Days after the army uprooted Palestinian-owned olive trees to pave the route of the separation barrier in Beit Jala, Christians and Muslims from the town hold a joint protest to try and put a stop to the plan.
By Oren Ziv
Hundreds of Muslim and Christian Palestinians protested Sunday morning in the West Bank town of Beit Jala against the future establishment of the separation wall that would cut them off from Jerusalem.
Protesters marched Sunday toward the work zone where the wall is route is being paved, just days after the army uprooted dozens of ancient olive trees to pave the route for the wall last week.
The demonstrators marched toward the area where the trees were uprooted, and began destroying a checkpoint that prevents farmers from reaching their land in an area that, upon its completion, will be on the “Israeli” side of the wall. Border Policemen arrived on the scene and shot stun grenades and tear gas. At least three of the demonstrators were evacuated by an ambulance. The demonstrators took pieces of the checkpoint back with them to the village.
Father Paolo from the Catholic church in Beit Jala, told +972 Magazine: “We are here because they are building a wall that will separate Beit Jala from Jerusalem. We came here to say that this is our land, and that we are against the wall and for living together in peace. All the churches in Beit Jala are opposed to the building of the wall, and we are here to tell the army — get out of here, this is not your land.”
“The goal of the wall is to close off Beit Jala from all directions,” says Salah, who arrived from the village of Ni’ilin, near Ramallah, to take part on the protest. “They took the land, the trees, and the livelihood, and have punished the residents here for no reason. We have come here to send a message, that we can defeat these walls when we, the Palestinian people, are united. Both Christians and Muslims.”
In the past, Israel’s High Court of Justice has recommended the state reconsider the planned route of the separation barrier in the area, as it seriously affects the residents of the area. The Defense Ministry, however, began its work on the wall last week, without altering its route. The ministry has promised to leave a 200-meter gap in the wall near the local monasteries, out of a total of 1,500 meters that are slated to be built in the area.

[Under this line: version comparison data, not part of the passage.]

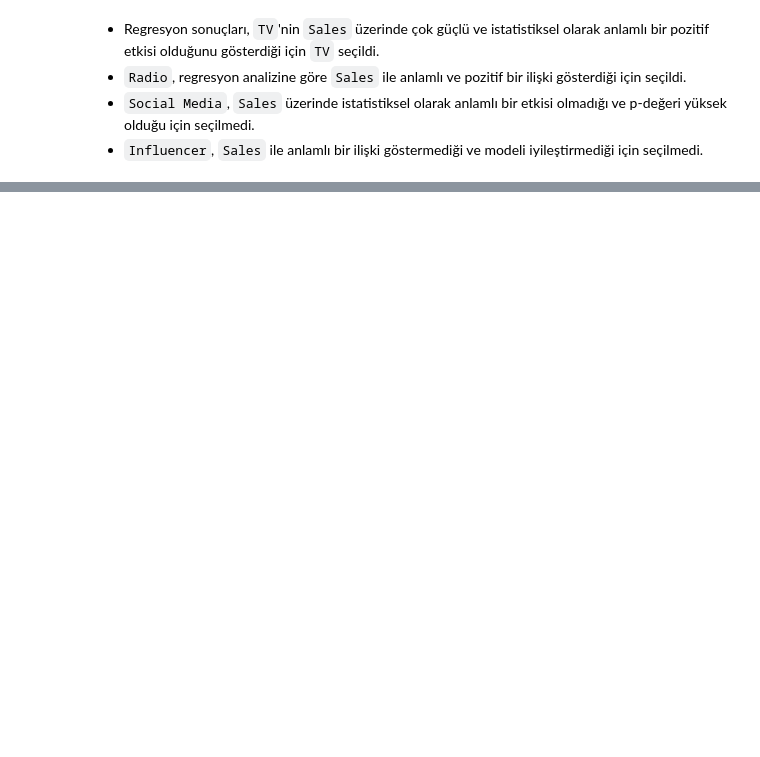
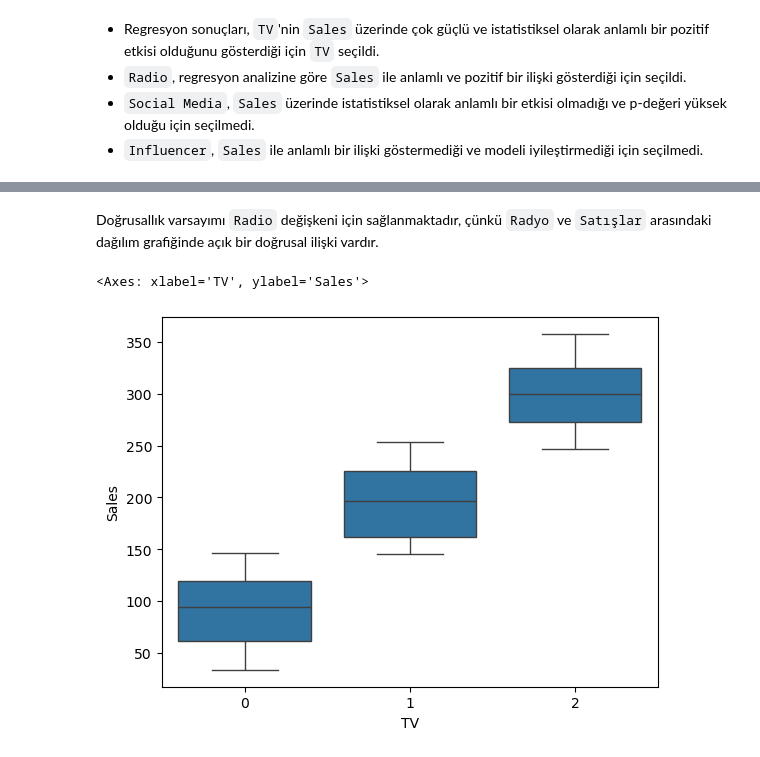
Before and after one commit to erencice/multiple-linear-regression, a Jupyter notebook: main-tr.ipynb, the cells around one changed output, grey strips where cells are left out. Saved outputs shown, nothing was run; the diff lists cells and outputs as text; code cells hidden in the pictures; blank space fills up the shorter version.

```diff
--- a/main-tr.ipynb
+++ b/main-tr.ipynb
@@ -224,0 +257,7 @@ data.drop(columns=['Social_Media', 'Influencer'], inplace=True)
+# %% [markdown]
+Doğrusallık varsayımı `Radio` değişkeni için sağlanmaktadır, çünkü `Radyo` ve `Satışlar` arasındaki dağılım grafiğinde açık bir doğrusal ilişki vardır.
+# %%
+sns.boxplot(x=data['TV'], y=data['Sales'])
+# %% [output]
+<Axes: xlabel='TV', ylabel='Sales'>
+[figure, added]
```
Also changed, not shown: parts of 32 cells of this notebook.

The plan is to completely enclose Bethlehem and the surrounding villages — closing all entrances to the area — by the separation wall. Entire areas of the separation wall have yet be built, including in southern Jerusalem; they are slated for completion in the coming years.